(Items listed in a dataset)
______________________________
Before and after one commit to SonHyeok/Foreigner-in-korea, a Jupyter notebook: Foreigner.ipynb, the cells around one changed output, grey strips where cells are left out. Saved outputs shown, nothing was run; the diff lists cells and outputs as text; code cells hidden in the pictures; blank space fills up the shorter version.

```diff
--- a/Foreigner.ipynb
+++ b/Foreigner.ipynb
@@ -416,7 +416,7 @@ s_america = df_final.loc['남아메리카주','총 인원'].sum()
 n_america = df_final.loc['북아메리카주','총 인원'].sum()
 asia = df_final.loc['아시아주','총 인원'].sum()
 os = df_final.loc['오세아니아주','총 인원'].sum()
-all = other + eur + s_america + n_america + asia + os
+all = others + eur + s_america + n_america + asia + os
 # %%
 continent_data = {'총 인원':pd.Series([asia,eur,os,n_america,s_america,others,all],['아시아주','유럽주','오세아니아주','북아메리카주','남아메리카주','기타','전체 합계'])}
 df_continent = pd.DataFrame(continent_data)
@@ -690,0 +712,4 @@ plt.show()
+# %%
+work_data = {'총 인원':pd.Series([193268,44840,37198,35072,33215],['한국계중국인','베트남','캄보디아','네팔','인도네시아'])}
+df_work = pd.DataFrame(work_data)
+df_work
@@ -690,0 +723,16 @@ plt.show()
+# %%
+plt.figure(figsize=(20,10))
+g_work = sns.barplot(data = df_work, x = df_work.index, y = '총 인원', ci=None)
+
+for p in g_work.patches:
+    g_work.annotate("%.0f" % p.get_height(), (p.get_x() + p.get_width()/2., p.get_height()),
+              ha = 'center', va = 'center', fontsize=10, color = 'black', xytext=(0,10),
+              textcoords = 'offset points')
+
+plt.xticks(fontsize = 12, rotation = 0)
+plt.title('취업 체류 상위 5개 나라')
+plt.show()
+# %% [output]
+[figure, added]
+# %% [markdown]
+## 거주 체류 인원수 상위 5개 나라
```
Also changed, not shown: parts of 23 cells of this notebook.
______________________________
» **WHAT TO DO**: All lines in the records that contain "fontsize" are to be copied and returned.

» **ANSWER TO THIS TASK**:
+              ha = 'center', va = 'center', fontsize=10, color = 'black', xytext=(0,10),
+plt.xticks(fontsize = 12, rotation = 0)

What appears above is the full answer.